=== What is expected ===
Where a line in the data below includes the word "combinatie", count it. State the total and nothing more.

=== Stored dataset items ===
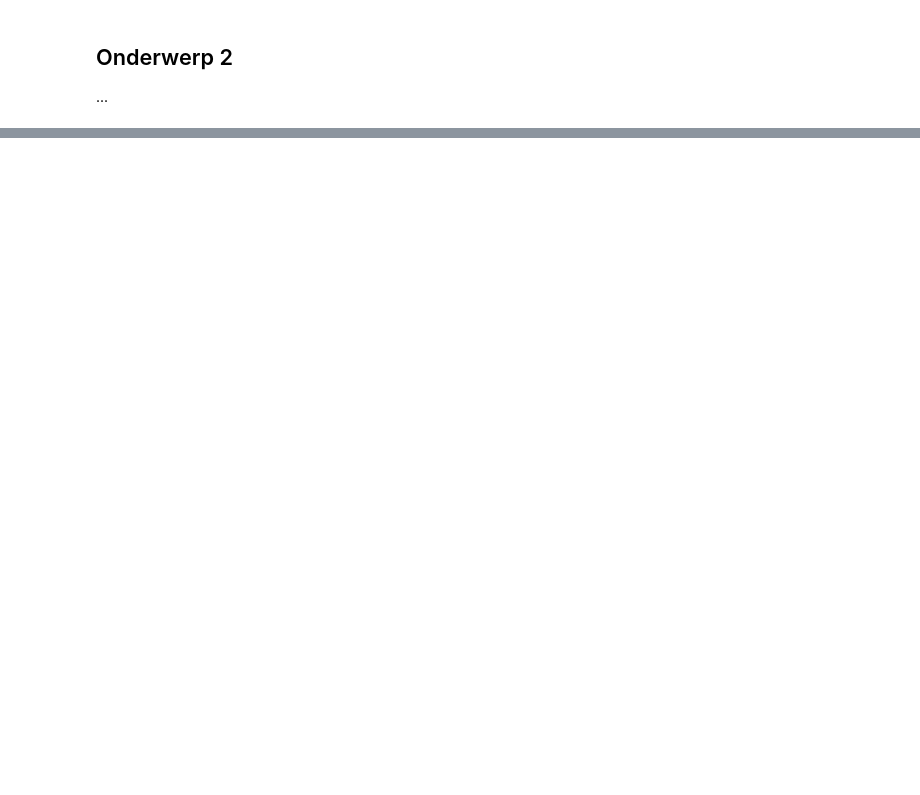
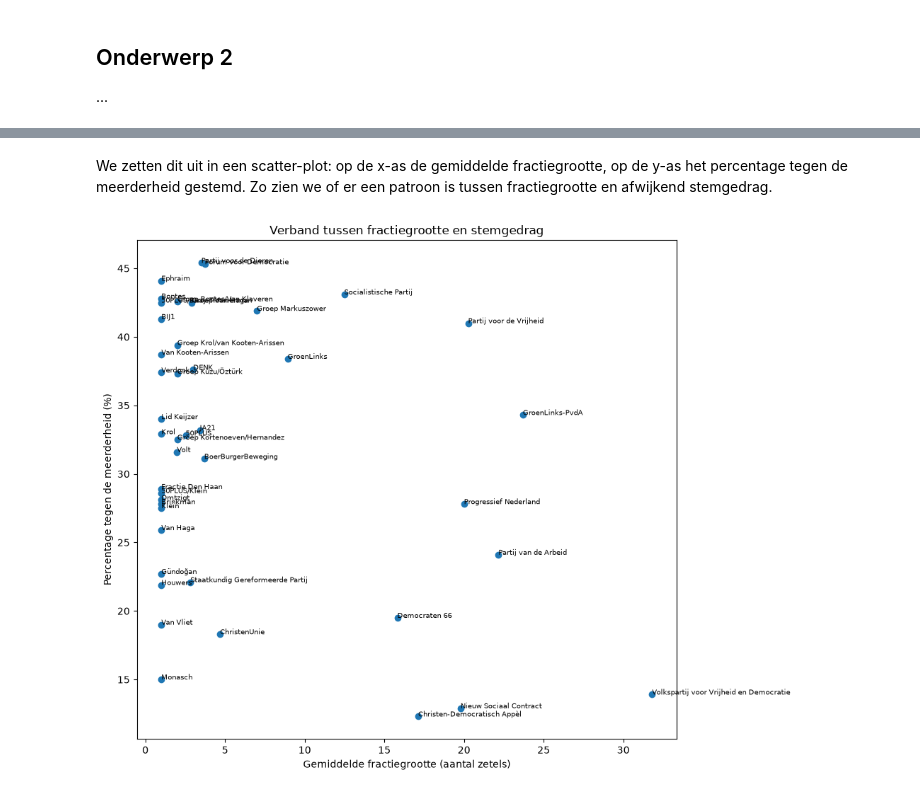
Before and after one commit to ElizeWierenga/tweedekamer-monitor, a Jupyter notebook: eda/stemgedrag_fractiediscipline.ipynb, the cells around one changed output, grey strips where cells are left out. Saved outputs shown, nothing was run; the diff lists cells and outputs as text; code cells hidden in the pictures; blank space fills up the shorter version.

```diff
--- a/eda/stemgedrag_fractiediscipline.ipynb
+++ b/eda/stemgedrag_fractiediscipline.ipynb
@@ -45,0 +349,18 @@ Geef hier een beschrijving van het onderwerp of deelvraag die je wilt beantwoord
+# %%
+query = """
+WITH fractie_grootte_gemiddeld AS (
+    SELECT
+        f.naam_nl AS partij,
+        AVG(s.fractie_grootte) AS gemiddelde_fractiegrootte,
+        COUNT(*) AS totaal_stemmen
+    FROM silver.stemming s
+    JOIN silver.fractie f ON s.fractie_id = f.id
+    WHERE s.vergissing = FALSE AND s.fractie_grootte IS NOT NULL
+    GROUP BY f.naam_nl
+    HAVING COUNT(*) >= 100
+)
+SELECT * FROM fractie_grootte_gemiddeld
+ORDER BY gemiddelde_fractiegrootte DESC
+"""
+fractiegrootte = query_df(query)
+fractiegrootte
@@ -45,0 +387,3 @@ Geef hier een beschrijving van het onderwerp of deelvraag die je wilt beantwoord
+# %%
+combinatie = fractiegrootte.merge(tegen_meerderheid, on="partij", how="inner")
+combinatie
@@ -45,0 +408,16 @@ Geef hier een beschrijving van het onderwerp of deelvraag die je wilt beantwoord
+# %% [markdown]
+We zetten dit uit in een scatter-plot: op de x-as de gemiddelde fractiegrootte, op de y-as het percentage tegen de meerderheid gestemd. Zo zien we of er een patroon is tussen fractiegrootte en afwijkend stemgedrag.
+# %%
+plt.figure(figsize=(10, 8))
+plt.scatter(combinatie["gemiddelde_fractiegrootte"], combinatie["percentage_tegen_meerderheid"])
+
+for _, rij in combinatie.iterrows():
+    plt.annotate(rij["partij"], (rij["gemiddelde_fractiegrootte"], rij["percentage_tegen_meerderheid"]), fontsize=7)
+
+plt.xlabel("Gemiddelde fractiegrootte (aantal zetels)")
+plt.ylabel("Percentage tegen de meerderheid (%)")
+plt.title("Verband tussen fractiegrootte en stemgedrag")
+plt.tight_layout()
+plt.show()
+# %% [output]
+[figure, added]
```
Also changed, not shown: parts of 47 cells of this notebook, 1 other file.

=== The answer ===
4